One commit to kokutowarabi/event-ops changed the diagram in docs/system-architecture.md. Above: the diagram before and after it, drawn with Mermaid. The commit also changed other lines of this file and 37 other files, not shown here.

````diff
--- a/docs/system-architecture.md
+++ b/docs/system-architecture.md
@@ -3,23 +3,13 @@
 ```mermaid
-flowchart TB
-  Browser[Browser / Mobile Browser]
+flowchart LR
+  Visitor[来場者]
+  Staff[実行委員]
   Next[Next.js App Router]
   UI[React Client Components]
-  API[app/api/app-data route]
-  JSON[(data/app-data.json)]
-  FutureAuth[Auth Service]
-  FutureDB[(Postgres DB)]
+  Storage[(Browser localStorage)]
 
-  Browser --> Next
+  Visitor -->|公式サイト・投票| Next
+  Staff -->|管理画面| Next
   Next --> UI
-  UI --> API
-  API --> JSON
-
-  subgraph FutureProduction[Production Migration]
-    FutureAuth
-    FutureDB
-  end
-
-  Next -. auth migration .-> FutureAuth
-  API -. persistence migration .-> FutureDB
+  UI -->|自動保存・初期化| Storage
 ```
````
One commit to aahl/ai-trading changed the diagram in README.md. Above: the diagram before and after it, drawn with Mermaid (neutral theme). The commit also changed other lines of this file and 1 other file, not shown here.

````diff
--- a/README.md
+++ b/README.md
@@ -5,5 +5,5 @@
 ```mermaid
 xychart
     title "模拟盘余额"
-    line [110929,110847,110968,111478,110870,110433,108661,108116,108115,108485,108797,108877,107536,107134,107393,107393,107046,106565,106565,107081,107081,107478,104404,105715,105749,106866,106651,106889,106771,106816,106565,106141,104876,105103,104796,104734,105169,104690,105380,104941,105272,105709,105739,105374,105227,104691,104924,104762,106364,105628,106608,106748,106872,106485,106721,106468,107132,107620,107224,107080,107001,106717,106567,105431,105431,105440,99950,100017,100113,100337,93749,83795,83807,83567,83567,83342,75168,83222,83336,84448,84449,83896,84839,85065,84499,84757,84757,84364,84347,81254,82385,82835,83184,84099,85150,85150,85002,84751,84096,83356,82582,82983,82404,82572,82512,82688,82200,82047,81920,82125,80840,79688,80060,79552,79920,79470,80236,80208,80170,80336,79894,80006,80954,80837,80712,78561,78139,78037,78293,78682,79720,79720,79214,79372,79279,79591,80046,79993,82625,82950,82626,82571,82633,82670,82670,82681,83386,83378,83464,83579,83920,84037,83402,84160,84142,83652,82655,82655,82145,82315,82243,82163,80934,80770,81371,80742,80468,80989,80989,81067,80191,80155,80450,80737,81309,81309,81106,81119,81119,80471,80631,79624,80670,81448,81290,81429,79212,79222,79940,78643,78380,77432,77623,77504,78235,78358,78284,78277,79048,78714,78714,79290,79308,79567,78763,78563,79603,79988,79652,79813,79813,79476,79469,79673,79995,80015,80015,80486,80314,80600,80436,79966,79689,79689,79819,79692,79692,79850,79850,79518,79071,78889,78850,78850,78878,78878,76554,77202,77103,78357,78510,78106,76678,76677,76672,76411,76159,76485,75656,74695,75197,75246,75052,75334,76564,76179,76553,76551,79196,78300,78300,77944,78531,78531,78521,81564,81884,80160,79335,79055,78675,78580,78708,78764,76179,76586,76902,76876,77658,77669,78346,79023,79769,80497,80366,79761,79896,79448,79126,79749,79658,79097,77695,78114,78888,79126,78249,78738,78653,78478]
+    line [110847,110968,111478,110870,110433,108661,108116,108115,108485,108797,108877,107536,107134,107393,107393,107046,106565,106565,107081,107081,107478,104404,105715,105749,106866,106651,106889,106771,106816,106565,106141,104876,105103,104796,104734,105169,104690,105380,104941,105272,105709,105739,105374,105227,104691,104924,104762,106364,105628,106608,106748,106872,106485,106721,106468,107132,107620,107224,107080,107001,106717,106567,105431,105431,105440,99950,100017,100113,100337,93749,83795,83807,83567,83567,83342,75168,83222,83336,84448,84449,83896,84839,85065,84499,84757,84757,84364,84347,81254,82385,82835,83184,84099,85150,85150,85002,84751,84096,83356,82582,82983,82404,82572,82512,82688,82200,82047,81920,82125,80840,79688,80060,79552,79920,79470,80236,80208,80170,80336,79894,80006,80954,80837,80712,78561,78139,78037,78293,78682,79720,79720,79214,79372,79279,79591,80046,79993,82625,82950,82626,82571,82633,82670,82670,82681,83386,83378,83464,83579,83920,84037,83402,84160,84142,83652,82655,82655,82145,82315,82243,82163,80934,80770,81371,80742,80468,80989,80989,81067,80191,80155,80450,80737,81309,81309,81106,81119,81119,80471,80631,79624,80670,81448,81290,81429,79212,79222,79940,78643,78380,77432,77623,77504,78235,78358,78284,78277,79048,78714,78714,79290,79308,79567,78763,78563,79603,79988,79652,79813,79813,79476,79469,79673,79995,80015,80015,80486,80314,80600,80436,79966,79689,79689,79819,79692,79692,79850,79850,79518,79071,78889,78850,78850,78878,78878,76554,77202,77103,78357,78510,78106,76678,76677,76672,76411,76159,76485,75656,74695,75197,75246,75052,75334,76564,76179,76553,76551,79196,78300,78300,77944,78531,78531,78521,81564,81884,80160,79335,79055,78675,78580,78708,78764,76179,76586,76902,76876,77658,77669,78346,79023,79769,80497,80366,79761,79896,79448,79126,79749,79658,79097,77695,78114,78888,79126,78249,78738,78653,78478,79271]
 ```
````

● **Problem to solve**
Copy each record from above without leaving any out.

● **Task answer**
One commit to kokutowarabi/event-ops changed the diagram in docs/system-architecture.md. Above: the diagram before and after it, drawn with Mermaid. The commit also changed other lines of this file and 37 other files, not shown here.

````diff
--- a/docs/system-architecture.md
+++ b/docs/system-architecture.md
@@ -3,23 +3,13 @@
 ```mermaid
-flowchart TB
-  Browser[Browser / Mobile Browser]
+flowchart LR
+  Visitor[来場者]
+  Staff[実行委員]
   Next[Next.js App Router]
   UI[React Client Components]
-  API[app/api/app-data route]
-  JSON[(data/app-data.json)]
-  FutureAuth[Auth Service]
-  FutureDB[(Postgres DB)]
+  Storage[(Browser localStorage)]
 
-  Browser --> Next
+  Visitor -->|公式サイト・投票| Next
+  Staff -->|管理画面| Next
   Next --> UI
-  UI --> API
-  API --> JSON
-
-  subgraph FutureProduction[Production Migration]
-    FutureAuth
-    FutureDB
-  end
-
-  Next -. auth migration .-> FutureAuth
-  API -. persistence migration .-> FutureDB
+  UI -->|自動保存・初期化| Storage
 ```
````
One commit to aahl/ai-trading changed the diagram in README.md. Above: the diagram before and after it, drawn with Mermaid (neutral theme). The commit also changed other lines of this file and 1 other file, not shown here.

````diff
--- a/README.md
+++ b/README.md
@@ -5,5 +5,5 @@
 ```mermaid
 xychart
     title "模拟盘余额"
-    line [110929,110847,110968,111478,110870,110433,108661,108116,108115,108485,108797,108877,107536,107134,107393,107393,107046,106565,106565,107081,107081,107478,104404,105715,105749,106866,106651,106889,106771,106816,106565,106141,104876,105103,104796,104734,105169,104690,105380,104941,105272,105709,105739,105374,105227,104691,104924,104762,106364,105628,106608,106748,106872,106485,106721,106468,107132,107620,107224,107080,107001,106717,106567,105431,105431,105440,99950,100017,100113,100337,93749,83795,83807,83567,83567,83342,75168,83222,83336,84448,84449,83896,84839,85065,84499,84757,84757,84364,84347,81254,82385,82835,83184,84099,85150,85150,85002,84751,84096,83356,82582,82983,82404,82572,82512,82688,82200,82047,81920,82125,80840,79688,80060,79552,79920,79470,80236,80208,80170,80336,79894,80006,80954,80837,80712,78561,78139,78037,78293,78682,79720,79720,79214,79372,79279,79591,80046,79993,82625,82950,82626,82571,82633,82670,82670,82681,83386,83378,83464,83579,83920,84037,83402,84160,84142,83652,82655,82655,82145,82315,82243,82163,80934,80770,81371,80742,80468,80989,80989,81067,80191,80155,80450,80737,81309,81309,81106,81119,81119,80471,80631,79624,80670,81448,81290,81429,79212,79222,79940,78643,78380,77432,77623,77504,78235,78358,78284,78277,79048,78714,78714,79290,79308,79567,78763,78563,79603,79988,79652,79813,79813,79476,79469,79673,79995,80015,80015,80486,80314,80600,80436,79966,79689,79689,79819,79692,79692,79850,79850,79518,79071,78889,78850,78850,78878,78878,76554,77202,77103,78357,78510,78106,76678,76677,76672,76411,76159,76485,75656,74695,75197,75246,75052,75334,76564,76179,76553,76551,79196,78300,78300,77944,78531,78531,78521,81564,81884,80160,79335,79055,78675,78580,78708,78764,76179,76586,76902,76876,77658,77669,78346,79023,79769,80497,80366,79761,79896,79448,79126,79749,79658,79097,77695,78114,78888,79126,78249,78738,78653,78478]
+    line [110847,110968,111478,110870,110433,108661,108116,108115,108485,108797,108877,107536,107134,107393,107393,107046,106565,106565,107081,107081,107478,104404,105715,105749,106866,106651,106889,106771,106816,106565,106141,104876,105103,104796,104734,105169,104690,105380,104941,105272,105709,105739,105374,105227,104691,104924,104762,106364,105628,106608,106748,106872,106485,106721,106468,107132,107620,107224,107080,107001,106717,106567,105431,105431,105440,99950,100017,100113,100337,93749,83795,83807,83567,83567,83342,75168,83222,83336,84448,84449,83896,84839,85065,84499,84757,84757,84364,84347,81254,82385,82835,83184,84099,85150,85150,85002,84751,84096,83356,82582,82983,82404,82572,82512,82688,82200,82047,81920,82125,80840,79688,80060,79552,79920,79470,80236,80208,80170,80336,79894,80006,80954,80837,80712,78561,78139,78037,78293,78682,79720,79720,79214,79372,79279,79591,80046,79993,82625,82950,82626,82571,82633,82670,82670,82681,83386,83378,83464,83579,83920,84037,83402,84160,84142,83652,82655,82655,82145,82315,82243,82163,80934,80770,81371,80742,80468,80989,80989,81067,80191,80155,80450,80737,81309,81309,81106,81119,81119,80471,80631,79624,80670,81448,81290,81429,79212,79222,79940,78643,78380,77432,77623,77504,78235,78358,78284,78277,79048,78714,78714,79290,79308,79567,78763,78563,79603,79988,79652,79813,79813,79476,79469,79673,79995,80015,80015,80486,80314,80600,80436,79966,79689,79689,79819,79692,79692,79850,79850,79518,79071,78889,78850,78850,78878,78878,76554,77202,77103,78357,78510,78106,76678,76677,76672,76411,76159,76485,75656,74695,75197,75246,75052,75334,76564,76179,76553,76551,79196,78300,78300,77944,78531,78531,78521,81564,81884,80160,79335,79055,78675,78580,78708,78764,76179,76586,76902,76876,77658,77669,78346,79023,79769,80497,80366,79761,79896,79448,79126,79749,79658,79097,77695,78114,78888,79126,78249,78738,78653,78478,79271]
 ```
````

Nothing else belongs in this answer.